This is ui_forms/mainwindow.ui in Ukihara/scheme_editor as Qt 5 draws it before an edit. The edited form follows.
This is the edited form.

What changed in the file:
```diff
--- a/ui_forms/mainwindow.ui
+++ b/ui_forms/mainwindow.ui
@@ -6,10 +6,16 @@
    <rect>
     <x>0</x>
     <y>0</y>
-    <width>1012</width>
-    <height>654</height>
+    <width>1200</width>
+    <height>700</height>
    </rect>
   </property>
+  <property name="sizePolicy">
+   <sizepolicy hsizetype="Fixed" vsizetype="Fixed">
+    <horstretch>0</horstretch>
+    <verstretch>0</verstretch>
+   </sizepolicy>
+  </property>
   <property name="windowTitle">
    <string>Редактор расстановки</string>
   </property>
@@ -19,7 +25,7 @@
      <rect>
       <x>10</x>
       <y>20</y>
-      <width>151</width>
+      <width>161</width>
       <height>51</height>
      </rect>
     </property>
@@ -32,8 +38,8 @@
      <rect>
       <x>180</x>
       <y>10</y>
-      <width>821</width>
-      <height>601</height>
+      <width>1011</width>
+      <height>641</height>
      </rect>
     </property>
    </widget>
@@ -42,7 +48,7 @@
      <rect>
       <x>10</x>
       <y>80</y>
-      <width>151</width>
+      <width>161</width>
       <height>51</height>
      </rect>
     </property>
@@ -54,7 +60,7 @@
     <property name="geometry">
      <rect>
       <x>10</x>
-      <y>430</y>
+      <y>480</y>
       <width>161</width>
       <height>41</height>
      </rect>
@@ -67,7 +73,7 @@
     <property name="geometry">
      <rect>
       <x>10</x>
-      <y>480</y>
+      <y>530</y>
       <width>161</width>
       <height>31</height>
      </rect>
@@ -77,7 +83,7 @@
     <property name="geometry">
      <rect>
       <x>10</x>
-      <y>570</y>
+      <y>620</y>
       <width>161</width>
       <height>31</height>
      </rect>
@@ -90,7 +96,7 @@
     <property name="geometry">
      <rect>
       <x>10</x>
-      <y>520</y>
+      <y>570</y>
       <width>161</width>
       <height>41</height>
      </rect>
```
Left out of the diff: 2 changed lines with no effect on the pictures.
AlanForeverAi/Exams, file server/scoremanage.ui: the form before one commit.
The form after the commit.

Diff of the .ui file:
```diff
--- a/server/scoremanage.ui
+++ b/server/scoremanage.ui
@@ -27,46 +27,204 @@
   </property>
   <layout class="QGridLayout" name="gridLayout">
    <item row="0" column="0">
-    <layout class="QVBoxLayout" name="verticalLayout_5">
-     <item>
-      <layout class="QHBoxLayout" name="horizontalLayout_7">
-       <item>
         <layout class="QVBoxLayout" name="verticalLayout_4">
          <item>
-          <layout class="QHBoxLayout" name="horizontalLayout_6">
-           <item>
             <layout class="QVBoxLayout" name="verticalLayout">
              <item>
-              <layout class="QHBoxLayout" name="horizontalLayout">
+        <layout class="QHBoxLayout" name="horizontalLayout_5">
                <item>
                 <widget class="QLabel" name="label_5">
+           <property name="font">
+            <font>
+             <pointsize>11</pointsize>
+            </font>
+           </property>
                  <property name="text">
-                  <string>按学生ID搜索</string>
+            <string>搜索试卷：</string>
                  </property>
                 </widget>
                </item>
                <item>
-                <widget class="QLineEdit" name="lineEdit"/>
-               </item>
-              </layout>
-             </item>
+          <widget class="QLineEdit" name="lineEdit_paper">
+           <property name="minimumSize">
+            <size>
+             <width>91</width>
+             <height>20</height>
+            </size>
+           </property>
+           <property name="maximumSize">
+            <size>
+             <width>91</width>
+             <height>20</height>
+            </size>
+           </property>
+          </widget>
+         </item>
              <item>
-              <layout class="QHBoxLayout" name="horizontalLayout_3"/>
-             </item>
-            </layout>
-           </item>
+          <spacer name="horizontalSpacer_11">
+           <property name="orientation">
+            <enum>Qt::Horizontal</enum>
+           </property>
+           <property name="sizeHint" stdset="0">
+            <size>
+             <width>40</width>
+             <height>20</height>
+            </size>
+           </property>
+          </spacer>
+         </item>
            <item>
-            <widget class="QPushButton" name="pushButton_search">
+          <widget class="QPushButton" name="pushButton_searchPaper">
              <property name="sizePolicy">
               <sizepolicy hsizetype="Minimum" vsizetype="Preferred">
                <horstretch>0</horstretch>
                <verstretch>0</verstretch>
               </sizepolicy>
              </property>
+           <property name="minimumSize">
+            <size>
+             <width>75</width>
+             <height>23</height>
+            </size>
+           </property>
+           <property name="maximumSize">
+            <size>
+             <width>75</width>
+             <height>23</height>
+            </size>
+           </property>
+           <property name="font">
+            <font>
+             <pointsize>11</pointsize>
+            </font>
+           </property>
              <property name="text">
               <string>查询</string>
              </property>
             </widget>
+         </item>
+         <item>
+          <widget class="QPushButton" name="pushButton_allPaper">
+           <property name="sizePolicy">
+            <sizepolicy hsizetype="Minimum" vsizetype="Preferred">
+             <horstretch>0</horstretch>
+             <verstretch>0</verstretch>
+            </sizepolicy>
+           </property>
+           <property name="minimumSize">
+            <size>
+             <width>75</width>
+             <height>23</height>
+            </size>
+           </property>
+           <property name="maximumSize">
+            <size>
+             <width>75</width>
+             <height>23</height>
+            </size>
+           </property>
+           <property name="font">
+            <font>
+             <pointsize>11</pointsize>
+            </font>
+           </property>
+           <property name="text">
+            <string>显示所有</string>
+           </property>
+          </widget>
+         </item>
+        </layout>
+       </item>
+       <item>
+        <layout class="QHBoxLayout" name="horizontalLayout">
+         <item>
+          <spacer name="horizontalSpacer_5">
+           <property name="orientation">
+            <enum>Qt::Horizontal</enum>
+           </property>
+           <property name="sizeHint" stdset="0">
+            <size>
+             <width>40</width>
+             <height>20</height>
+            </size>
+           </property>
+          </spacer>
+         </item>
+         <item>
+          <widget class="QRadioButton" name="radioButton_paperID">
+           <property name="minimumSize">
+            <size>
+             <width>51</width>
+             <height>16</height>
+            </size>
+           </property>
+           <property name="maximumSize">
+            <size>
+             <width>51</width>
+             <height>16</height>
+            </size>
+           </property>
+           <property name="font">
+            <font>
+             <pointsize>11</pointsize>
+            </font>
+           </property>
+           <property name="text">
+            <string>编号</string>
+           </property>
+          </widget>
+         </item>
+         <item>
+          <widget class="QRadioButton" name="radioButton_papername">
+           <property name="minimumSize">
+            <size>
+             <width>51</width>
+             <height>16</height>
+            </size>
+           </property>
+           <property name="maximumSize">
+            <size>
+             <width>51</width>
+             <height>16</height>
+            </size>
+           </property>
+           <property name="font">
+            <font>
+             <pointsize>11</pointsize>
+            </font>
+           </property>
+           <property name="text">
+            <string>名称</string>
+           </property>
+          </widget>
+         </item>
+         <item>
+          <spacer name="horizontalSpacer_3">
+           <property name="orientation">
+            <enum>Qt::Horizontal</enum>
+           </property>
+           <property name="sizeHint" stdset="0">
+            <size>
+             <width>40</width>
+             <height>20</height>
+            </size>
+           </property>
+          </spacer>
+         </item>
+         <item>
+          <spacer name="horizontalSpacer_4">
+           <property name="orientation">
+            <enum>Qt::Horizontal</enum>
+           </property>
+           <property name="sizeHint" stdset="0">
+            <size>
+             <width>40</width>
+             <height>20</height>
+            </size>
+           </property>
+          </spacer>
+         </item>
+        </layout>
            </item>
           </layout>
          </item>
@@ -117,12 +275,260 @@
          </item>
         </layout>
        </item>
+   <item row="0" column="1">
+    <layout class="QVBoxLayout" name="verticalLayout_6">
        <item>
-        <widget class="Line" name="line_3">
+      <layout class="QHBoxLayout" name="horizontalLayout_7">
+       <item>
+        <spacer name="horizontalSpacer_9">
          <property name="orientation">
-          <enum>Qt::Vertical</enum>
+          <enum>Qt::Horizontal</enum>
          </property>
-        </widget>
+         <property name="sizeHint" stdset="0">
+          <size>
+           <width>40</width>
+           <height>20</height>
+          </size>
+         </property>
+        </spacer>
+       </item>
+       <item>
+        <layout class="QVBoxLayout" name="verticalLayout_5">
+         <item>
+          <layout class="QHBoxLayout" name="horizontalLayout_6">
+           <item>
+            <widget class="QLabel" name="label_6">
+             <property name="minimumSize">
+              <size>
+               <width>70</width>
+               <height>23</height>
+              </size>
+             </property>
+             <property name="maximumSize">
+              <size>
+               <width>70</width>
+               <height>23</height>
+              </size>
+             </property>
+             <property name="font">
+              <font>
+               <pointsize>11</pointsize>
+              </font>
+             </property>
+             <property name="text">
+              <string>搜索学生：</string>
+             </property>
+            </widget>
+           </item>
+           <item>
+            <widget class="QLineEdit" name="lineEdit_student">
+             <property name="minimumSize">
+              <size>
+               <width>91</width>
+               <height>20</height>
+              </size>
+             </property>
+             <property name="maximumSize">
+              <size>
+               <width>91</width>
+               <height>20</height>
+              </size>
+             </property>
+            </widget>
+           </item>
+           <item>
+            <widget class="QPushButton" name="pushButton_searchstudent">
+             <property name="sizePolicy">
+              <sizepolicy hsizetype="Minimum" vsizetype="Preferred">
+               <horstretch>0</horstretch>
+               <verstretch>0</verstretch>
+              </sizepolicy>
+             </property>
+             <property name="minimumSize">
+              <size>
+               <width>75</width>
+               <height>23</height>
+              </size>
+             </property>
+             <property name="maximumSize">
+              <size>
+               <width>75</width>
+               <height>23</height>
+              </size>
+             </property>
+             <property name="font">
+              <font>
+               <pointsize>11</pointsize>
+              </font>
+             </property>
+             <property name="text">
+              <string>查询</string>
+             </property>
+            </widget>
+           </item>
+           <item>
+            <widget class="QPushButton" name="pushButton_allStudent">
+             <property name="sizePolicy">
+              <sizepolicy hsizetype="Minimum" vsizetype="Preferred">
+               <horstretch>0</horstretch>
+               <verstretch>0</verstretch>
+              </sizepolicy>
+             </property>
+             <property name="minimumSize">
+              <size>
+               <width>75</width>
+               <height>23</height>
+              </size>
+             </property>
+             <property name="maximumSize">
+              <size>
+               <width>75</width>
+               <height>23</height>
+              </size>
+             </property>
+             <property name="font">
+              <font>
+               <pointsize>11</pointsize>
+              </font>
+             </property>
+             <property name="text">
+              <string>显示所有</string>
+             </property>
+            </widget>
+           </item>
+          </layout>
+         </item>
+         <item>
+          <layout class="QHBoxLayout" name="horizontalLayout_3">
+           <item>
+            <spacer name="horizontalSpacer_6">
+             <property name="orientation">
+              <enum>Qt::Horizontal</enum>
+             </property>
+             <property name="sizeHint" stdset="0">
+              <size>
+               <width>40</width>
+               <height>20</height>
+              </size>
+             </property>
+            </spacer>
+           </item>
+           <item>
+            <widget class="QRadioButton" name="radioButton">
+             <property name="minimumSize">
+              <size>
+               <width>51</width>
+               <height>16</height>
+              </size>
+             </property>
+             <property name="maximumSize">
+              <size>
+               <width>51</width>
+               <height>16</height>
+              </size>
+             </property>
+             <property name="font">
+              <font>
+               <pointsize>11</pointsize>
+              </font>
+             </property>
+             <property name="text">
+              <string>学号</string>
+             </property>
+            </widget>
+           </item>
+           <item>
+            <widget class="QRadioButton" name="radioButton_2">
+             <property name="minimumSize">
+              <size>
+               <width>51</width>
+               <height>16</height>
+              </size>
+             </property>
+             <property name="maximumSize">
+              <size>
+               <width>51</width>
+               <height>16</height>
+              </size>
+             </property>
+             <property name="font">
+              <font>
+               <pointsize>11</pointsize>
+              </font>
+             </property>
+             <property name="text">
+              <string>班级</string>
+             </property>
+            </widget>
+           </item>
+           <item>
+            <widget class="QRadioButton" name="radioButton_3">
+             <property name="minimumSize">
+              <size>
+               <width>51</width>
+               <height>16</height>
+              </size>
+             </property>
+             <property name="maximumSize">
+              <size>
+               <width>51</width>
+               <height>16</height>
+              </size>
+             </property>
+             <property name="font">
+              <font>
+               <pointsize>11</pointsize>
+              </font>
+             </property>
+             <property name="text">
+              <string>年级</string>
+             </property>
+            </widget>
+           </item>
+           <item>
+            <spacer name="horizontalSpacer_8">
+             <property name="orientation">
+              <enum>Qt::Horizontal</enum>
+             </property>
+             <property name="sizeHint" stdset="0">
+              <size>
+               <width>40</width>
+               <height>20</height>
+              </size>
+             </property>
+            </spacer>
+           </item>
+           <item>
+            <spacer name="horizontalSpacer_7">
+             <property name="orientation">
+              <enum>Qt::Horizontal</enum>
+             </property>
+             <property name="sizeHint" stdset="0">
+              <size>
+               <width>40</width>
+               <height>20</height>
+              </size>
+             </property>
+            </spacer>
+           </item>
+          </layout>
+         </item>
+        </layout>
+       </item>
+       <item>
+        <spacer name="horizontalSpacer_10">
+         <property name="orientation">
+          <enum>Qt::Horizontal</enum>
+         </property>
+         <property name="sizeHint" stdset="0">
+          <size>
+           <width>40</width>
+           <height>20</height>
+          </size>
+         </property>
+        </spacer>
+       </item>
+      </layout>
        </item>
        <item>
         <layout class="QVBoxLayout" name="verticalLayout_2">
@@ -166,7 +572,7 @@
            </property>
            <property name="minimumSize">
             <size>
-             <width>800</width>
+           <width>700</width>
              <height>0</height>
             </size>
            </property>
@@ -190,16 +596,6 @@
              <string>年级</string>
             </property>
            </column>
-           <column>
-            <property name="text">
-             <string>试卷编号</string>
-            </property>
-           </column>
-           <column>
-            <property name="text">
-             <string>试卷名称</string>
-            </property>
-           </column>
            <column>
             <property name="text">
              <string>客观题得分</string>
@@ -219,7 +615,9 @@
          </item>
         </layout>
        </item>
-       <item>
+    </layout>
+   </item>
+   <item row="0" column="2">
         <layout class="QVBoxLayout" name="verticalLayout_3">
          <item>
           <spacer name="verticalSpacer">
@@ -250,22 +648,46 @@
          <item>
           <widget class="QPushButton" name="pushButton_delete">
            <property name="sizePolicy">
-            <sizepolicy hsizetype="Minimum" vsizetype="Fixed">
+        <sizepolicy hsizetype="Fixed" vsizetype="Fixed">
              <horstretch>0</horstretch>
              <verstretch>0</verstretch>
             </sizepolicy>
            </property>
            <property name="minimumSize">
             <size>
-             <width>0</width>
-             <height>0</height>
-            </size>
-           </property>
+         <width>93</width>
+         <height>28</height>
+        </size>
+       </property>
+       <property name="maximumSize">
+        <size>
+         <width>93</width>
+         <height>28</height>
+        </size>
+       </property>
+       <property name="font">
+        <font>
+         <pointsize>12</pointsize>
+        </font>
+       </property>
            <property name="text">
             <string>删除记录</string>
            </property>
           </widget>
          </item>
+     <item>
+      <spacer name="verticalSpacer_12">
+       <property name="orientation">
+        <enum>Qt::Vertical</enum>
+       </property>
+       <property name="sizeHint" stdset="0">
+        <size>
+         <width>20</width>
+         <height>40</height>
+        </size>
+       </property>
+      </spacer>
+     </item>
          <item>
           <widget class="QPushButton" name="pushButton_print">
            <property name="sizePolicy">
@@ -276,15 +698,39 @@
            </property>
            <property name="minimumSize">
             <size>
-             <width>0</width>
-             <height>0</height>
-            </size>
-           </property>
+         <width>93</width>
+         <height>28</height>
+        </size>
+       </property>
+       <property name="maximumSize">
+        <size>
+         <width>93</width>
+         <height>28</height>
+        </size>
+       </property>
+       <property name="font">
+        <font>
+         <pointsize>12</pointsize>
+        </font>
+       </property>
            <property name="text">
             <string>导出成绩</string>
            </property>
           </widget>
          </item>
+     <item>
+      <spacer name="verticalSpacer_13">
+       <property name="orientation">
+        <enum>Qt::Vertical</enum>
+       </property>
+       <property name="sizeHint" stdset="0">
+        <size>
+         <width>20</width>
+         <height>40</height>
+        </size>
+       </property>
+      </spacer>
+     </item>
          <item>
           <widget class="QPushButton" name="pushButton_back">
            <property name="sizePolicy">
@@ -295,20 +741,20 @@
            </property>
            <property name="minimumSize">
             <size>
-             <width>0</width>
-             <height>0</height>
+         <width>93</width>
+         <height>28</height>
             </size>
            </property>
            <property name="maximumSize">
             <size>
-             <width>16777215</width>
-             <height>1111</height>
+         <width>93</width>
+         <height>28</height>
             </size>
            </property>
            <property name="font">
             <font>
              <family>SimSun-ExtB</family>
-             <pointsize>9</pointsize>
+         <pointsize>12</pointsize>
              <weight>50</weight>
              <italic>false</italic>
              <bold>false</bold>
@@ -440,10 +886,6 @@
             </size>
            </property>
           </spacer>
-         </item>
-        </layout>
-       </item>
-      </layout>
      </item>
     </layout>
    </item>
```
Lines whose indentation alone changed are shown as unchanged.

- Your instructions -
Where a line of the records above holds the word "QLineEdit", copy that line.

- Task response -
-                <widget class="QLineEdit" name="lineEdit"/>
+          <widget class="QLineEdit" name="lineEdit_paper">
+            <widget class="QLineEdit" name="lineEdit_student">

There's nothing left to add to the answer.